The National Development Plan (NDP) identifies the need for South Africa to invest in a strong network of economic infrastructure designed to support the country’s medium- and long-term economic and social objectives. Energy infrastructure is a critical component that underpins economic activity and growth across the country; it needs to be robust and extensive enough to meet industrial, commercial and household needs.
The NDP requires the development of 10,000 MWs additional electricity capacity to be established by 2025 against the 2013 baseline of 44,000 MWs.
The (policy adjusted) Integrated Resource Plan (IRP) 2010 developed the preferred energy mix with which to meet the electricity needs over a 20 year planning horizon to 2030.
In line with the national commitment to transition to a low carbon economy, 17,800 MW of the 2030 target are expected to be from renewable energy sources, with 5,000 MW to be operational by 2019 and a further 2,000 MW (i.e. combined 7,000 MW) operational by 2020.

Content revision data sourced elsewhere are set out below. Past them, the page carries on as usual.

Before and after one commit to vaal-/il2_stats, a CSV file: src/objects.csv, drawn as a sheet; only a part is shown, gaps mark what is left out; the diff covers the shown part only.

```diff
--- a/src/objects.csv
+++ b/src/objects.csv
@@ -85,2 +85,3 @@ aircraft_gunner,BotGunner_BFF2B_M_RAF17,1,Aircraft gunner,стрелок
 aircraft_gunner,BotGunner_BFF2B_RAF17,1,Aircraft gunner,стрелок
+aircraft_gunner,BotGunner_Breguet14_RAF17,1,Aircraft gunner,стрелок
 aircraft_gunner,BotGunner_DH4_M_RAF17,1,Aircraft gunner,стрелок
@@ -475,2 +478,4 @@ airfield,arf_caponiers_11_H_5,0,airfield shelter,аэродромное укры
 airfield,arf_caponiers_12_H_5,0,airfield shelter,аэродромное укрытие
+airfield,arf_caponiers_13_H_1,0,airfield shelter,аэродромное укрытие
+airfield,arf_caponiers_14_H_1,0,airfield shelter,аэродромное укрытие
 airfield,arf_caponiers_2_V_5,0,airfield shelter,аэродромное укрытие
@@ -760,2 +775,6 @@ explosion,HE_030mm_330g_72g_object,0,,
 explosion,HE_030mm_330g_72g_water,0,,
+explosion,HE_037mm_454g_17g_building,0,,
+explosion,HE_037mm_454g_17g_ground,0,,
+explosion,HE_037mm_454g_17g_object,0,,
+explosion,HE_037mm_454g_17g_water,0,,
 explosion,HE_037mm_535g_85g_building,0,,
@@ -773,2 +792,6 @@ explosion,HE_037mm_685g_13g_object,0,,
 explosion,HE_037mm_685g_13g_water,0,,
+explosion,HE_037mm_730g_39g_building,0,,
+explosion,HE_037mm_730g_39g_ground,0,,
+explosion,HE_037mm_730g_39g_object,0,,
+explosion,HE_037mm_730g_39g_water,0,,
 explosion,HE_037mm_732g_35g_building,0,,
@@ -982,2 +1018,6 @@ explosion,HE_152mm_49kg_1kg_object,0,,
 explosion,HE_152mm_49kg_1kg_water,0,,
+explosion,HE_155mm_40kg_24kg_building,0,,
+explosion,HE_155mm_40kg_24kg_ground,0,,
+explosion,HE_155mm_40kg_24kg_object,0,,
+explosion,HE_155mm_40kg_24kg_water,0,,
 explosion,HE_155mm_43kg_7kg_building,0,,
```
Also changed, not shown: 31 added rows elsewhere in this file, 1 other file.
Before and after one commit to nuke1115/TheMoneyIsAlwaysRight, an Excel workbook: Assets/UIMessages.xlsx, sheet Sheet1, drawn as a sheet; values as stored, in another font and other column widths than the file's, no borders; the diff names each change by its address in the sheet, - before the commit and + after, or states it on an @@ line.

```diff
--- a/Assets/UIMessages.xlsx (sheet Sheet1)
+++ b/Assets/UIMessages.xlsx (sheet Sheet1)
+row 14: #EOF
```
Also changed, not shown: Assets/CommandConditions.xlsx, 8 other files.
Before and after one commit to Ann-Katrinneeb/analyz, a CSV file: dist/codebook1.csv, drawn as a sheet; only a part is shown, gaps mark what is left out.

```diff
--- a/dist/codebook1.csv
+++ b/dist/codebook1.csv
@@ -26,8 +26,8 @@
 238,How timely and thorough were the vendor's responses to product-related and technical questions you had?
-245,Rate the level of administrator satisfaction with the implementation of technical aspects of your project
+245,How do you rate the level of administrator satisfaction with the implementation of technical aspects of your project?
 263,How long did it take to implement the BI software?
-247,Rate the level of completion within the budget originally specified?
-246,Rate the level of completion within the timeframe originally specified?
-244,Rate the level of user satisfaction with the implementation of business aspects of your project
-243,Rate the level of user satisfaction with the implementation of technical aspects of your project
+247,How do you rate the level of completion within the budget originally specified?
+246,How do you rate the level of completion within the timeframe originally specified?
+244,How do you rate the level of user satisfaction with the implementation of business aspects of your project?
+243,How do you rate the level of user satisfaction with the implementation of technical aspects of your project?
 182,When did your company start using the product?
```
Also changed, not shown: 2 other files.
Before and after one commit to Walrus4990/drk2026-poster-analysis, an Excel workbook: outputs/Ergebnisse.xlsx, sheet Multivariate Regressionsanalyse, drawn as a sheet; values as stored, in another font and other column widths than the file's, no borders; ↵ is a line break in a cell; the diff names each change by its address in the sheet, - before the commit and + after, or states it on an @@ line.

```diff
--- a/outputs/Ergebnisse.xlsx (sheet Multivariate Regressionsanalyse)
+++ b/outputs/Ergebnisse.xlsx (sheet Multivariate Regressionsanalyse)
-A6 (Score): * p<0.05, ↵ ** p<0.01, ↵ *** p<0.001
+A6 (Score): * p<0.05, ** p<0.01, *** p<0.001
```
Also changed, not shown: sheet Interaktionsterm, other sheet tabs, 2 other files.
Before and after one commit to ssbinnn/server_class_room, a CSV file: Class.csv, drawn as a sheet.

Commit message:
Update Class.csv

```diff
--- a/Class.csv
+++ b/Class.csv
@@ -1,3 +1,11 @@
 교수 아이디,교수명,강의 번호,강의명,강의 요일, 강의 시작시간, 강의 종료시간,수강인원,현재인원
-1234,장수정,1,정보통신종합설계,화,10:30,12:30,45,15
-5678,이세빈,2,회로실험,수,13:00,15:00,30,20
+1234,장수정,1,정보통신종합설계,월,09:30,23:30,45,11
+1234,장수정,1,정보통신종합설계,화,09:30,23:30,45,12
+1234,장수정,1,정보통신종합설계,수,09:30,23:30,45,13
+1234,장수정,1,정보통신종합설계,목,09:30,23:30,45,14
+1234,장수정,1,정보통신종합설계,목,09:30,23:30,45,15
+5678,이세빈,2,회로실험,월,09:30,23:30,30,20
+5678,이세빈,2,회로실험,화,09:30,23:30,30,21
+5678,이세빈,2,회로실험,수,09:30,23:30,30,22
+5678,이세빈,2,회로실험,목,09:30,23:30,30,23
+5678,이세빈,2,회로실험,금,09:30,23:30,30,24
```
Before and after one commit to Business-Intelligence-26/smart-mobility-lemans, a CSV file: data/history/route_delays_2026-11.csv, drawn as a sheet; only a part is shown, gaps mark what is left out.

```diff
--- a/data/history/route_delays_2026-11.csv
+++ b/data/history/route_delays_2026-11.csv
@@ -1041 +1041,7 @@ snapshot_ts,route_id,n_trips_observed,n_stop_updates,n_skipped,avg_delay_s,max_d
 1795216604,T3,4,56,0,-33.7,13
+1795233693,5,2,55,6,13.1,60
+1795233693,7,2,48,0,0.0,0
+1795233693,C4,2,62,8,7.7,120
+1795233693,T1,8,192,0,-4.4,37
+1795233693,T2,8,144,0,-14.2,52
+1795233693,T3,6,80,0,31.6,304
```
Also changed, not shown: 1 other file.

Planning requirements further include capacity to supply for base load and medium term risk mitigation (MTRM) plans.
In May 2011, the Department of Energy (DoE) gazetted the Electricity Regulations on New Generation Capacity (New Generation Regulations) under the Electricity Regulation Act (ERA).
The ERA and Regulations enable the Minister of Energy (in consultation with NERSA) to determine what new capacity is required. Ministerial determinations give effect to components of the planning framework of the IRP, as they become relevant.
Opening the market for IPPs
A significant share of the new electricity capacity will be developed and produced by Independent Power Producers (IPPs).
The introduction of private sector generation offers multiple benefits. It will contribute greatly to the diversification of both the supply and nature of energy production, assist in the introduction of new skills and in new investment into the industry, and enable the benchmarking of performance and pricing.
The New Generation Regulations establish rules and guidelines that are applicable to the undertaking of an IPP Bid Programme and the procurement of an IPP for new generation capacity.
These guidelines include:
The Independent Power Producers Procurement Programme (IPPPP) Office and mandate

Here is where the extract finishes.